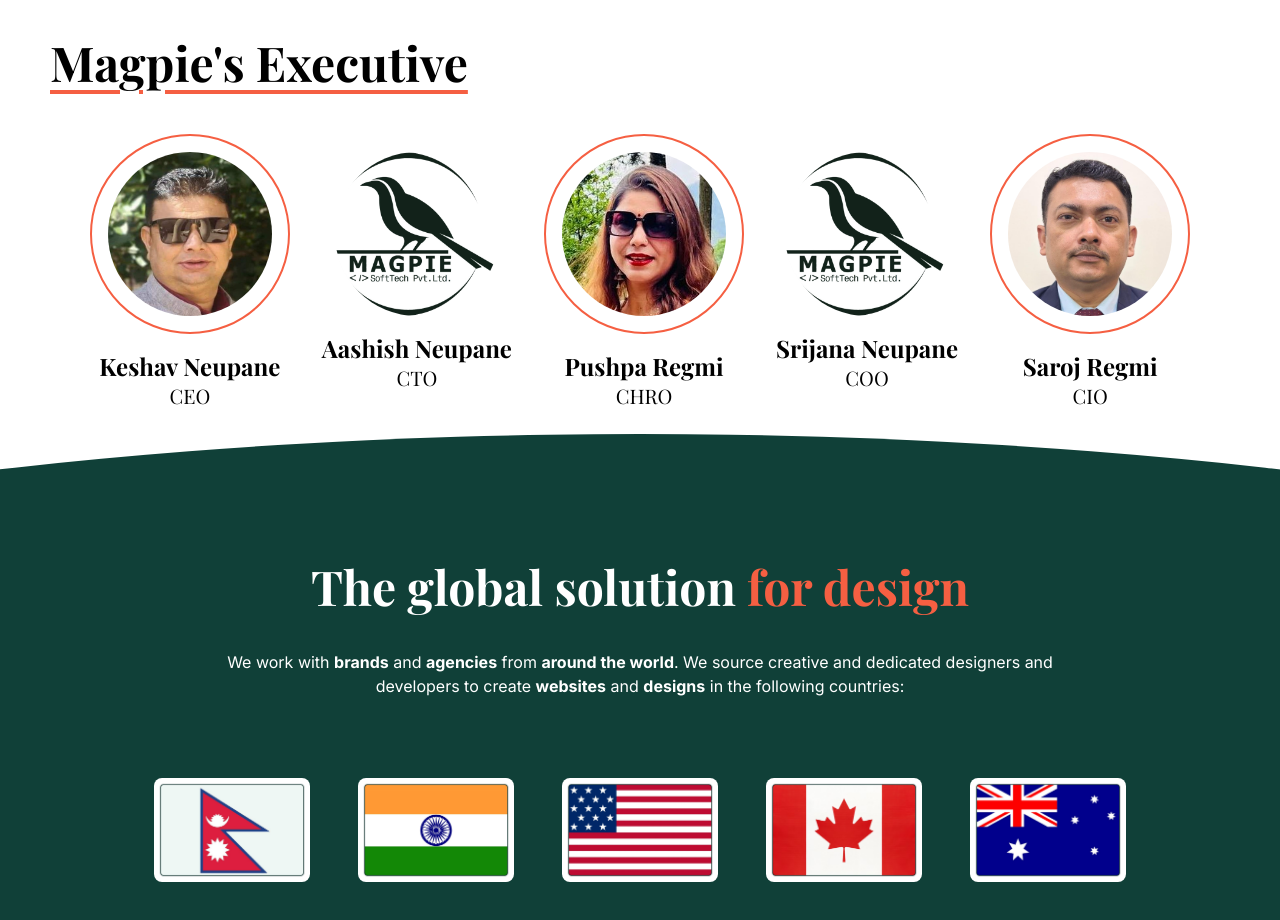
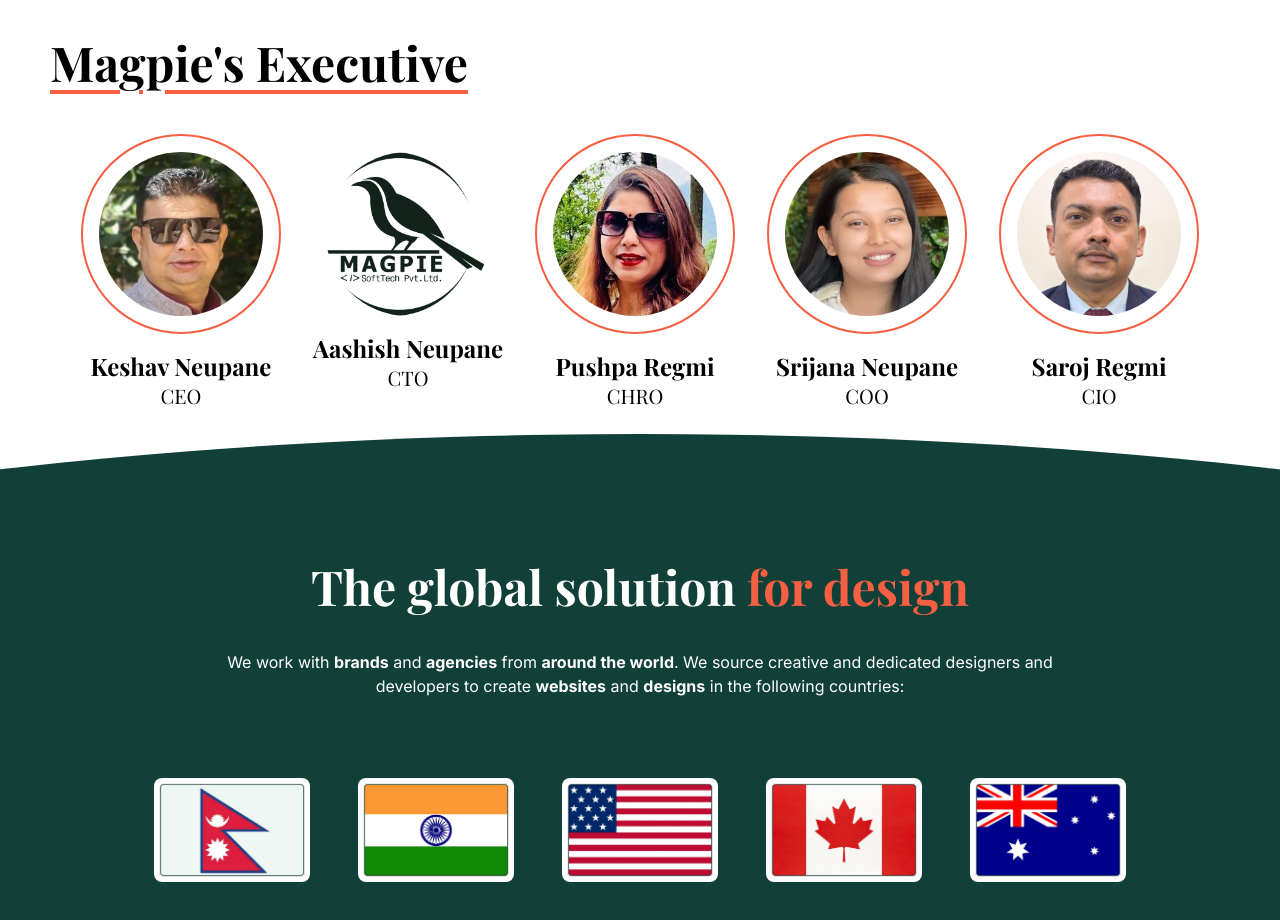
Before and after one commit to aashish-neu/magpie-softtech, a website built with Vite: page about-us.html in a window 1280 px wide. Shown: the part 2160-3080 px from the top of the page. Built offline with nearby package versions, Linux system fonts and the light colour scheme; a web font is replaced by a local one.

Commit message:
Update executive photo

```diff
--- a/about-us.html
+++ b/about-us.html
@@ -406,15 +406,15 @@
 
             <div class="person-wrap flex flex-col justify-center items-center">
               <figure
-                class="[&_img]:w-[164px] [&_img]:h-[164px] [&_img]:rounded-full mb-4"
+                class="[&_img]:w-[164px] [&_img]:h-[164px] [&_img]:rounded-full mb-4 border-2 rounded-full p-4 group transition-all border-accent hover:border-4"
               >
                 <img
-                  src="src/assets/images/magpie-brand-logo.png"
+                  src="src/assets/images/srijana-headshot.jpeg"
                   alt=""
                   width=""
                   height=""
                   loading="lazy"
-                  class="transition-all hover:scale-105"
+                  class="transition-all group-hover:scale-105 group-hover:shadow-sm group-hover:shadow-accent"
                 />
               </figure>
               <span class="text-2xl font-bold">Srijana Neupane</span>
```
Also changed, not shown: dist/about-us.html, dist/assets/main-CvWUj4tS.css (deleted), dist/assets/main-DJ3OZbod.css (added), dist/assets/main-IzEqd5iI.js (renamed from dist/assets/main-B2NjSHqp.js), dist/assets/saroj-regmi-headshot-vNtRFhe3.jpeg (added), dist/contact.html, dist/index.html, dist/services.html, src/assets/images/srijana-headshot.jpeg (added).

▶ **Activity**: All of the material above goes into the copy exactly as is; the pictures do not.

▶ **Solution for this exercise**:
Before and after one commit to aashish-neu/magpie-softtech, a website built with Vite: page about-us.html in a window 1280 px wide. Shown: the part 2160-3080 px from the top of the page. Built offline with nearby package versions, Linux system fonts and the light colour scheme; a web font is replaced by a local one.

Commit message:
Update executive photo

```diff
--- a/about-us.html
+++ b/about-us.html
@@ -406,15 +406,15 @@
 
             <div class="person-wrap flex flex-col justify-center items-center">
               <figure
-                class="[&_img]:w-[164px] [&_img]:h-[164px] [&_img]:rounded-full mb-4"
+                class="[&_img]:w-[164px] [&_img]:h-[164px] [&_img]:rounded-full mb-4 border-2 rounded-full p-4 group transition-all border-accent hover:border-4"
               >
                 <img
-                  src="src/assets/images/magpie-brand-logo.png"
+                  src="src/assets/images/srijana-headshot.jpeg"
                   alt=""
                   width=""
                   height=""
                   loading="lazy"
-                  class="transition-all hover:scale-105"
+                  class="transition-all group-hover:scale-105 group-hover:shadow-sm group-hover:shadow-accent"
                 />
               </figure>
               <span class="text-2xl font-bold">Srijana Neupane</span>
```
Also changed, not shown: dist/about-us.html, dist/assets/main-CvWUj4tS.css (deleted), dist/assets/main-DJ3OZbod.css (added), dist/assets/main-IzEqd5iI.js (renamed from dist/assets/main-B2NjSHqp.js), dist/assets/saroj-regmi-headshot-vNtRFhe3.jpeg (added), dist/contact.html, dist/index.html, dist/services.html, src/assets/images/srijana-headshot.jpeg (added).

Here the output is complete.